(Houston, TX - March 6, 2003) Better fire protection systems could have suppressed the huge fire that swept through the Third Coast Industries facility south of the city last year, the U.S. Chemical Safety and Hazard Investigation Board (CSB) has found in a report approved unanimously today at a CSB public meeting in Houston.
Speaking at the conclusion of the meeting, CSB Chairman Carolyn Merritt said, "Fortunately, the fire at Third Coast last May didn't result in any deaths or injuries. But the impact was significant, and the magnitude of the fire should be a wake-up call to all those who handle combustible liquids or regulate their hazards. Under the right conditions, combustible liquids like motor oil can burn rapidly and cause tremendous damage. Proper safeguards - including adequate local fire codes -- are essential."
The fire, which broke out in the early morning hours of May 1, 2002, destroyed the facility near Pearland in a blaze that consumed 1.2 million gallons of combustible and flammable liquids and lasted for more than 24 hours. Approximately 100 nearby residents were evacuated from their homes while the fire was allowed to burn itself out. The plant had no supply of fire water to aid firefighters.
Third Coast blended and packaged motor oils, hydraulic oils, and other lubricants and employed about 100 people at the destroyed facility. Although the facility was never rebuilt, Third Coast continues to operate another facility within the city of Pearland.
The almost total destruction of the facility prevented a conclusive determination of the origin of what started as a small fire outside Warehouse #1. Most of the investigation focused on why the fire spread so quickly to engulf the many petroleum storage tanks and drums throughout the plant.
Existing fire codes provide for smoke and heat detectors, alarms, sprinklers, firewalls, and supplies of fire water - all measures that could have helped arrest the blaze. Many jurisdictions require adherence to a fire code. However, the Third Coast facility, located in unincorporated Brazoria County, was not governed by any mandatory local code and did not voluntarily follow accepted fire protection standards.
Lead investigator David Heller stated, "There is no evidence that Third Coast or its insurance company had conducted any formal fire protection analyses or consulted with any outside fire protection experts - nor did Third Coast follow recommended best-practice guidance, such as the standards of the National Fire Protection Association (NFPA). Better fire control systems could have spared the plant from total destruction and minimized the impact on nearby residents and businesses."
The staff report adopted today by the five-member CSB Board makes several recommendations to Third Coast and others to prevent such severe damage at similar facilities in the future.
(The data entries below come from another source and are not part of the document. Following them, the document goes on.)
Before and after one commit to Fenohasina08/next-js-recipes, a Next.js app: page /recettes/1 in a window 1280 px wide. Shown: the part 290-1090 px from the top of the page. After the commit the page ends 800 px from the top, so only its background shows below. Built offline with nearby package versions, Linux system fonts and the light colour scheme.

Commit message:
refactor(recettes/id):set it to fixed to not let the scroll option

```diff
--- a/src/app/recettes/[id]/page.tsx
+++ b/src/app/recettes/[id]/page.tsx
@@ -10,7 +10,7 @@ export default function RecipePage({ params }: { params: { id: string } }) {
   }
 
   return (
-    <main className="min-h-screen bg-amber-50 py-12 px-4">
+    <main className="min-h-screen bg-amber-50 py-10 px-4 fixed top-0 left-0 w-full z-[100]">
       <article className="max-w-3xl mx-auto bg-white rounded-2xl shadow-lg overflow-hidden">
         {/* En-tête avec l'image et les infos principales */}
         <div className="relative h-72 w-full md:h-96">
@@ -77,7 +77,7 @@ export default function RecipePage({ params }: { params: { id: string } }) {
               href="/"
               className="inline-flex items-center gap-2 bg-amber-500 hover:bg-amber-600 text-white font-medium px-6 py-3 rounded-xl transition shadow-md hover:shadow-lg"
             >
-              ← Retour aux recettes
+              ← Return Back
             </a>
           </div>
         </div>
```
Leading the recommendations is a call for Brazoria County to adopt a county-wide fire code. The report also recommends that Third Coast audit its remaining facility in Pearland, Third Coast Terminals, to ensure that it meets current fire suppression and control requirements. The report calls for improvements to national and international fire codes related to certain combustible liquids and notes that federal regulations covering combustible liquids also need updating.
The CSB is an independent federal agency whose mission is to prevent industrial chemical accidents and save lives. The CSB investigates accidents and hazards, determines root causes and issues safety recommendations to industry, labor, and other organizations. For information about the CSB, visit our web site at www.csb.gov .
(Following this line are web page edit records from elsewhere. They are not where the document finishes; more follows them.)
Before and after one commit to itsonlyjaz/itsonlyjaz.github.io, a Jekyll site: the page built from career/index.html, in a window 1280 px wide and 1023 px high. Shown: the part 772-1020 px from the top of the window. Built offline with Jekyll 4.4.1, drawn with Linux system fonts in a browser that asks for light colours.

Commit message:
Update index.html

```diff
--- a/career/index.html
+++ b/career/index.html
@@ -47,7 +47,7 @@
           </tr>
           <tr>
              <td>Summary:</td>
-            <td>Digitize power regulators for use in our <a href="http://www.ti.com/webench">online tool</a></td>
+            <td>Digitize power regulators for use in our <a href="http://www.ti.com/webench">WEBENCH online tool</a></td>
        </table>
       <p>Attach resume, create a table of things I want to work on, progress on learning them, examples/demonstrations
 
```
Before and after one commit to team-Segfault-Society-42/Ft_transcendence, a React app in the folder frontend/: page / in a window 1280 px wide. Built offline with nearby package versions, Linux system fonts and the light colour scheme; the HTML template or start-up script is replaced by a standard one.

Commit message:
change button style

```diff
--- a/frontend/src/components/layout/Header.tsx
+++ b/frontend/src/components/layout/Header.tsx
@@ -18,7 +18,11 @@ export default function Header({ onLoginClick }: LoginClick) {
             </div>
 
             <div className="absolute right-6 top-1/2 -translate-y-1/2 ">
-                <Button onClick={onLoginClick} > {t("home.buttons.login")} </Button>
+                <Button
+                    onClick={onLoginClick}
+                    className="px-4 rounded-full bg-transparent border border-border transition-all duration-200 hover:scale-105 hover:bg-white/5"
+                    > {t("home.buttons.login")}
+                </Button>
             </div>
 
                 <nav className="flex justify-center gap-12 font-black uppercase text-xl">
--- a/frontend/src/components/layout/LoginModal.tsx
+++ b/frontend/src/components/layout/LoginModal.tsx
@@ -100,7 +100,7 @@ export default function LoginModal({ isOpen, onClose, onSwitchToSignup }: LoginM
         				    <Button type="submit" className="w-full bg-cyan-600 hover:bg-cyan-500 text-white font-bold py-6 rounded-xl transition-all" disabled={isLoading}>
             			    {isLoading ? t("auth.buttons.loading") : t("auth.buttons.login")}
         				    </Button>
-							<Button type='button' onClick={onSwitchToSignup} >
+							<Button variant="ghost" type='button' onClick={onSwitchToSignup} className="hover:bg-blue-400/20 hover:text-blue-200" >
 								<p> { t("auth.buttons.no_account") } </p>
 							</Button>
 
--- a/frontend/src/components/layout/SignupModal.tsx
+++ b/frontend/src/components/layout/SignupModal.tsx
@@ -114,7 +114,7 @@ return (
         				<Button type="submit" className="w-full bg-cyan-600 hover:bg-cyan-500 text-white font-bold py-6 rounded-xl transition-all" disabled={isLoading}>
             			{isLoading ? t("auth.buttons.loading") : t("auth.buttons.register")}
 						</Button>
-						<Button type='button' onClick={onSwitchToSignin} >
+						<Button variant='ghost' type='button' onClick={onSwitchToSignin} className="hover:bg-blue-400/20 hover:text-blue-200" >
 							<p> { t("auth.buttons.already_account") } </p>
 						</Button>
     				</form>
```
For more information, contact Sandy Gilmour Communications, (202) 251-5496 (cell).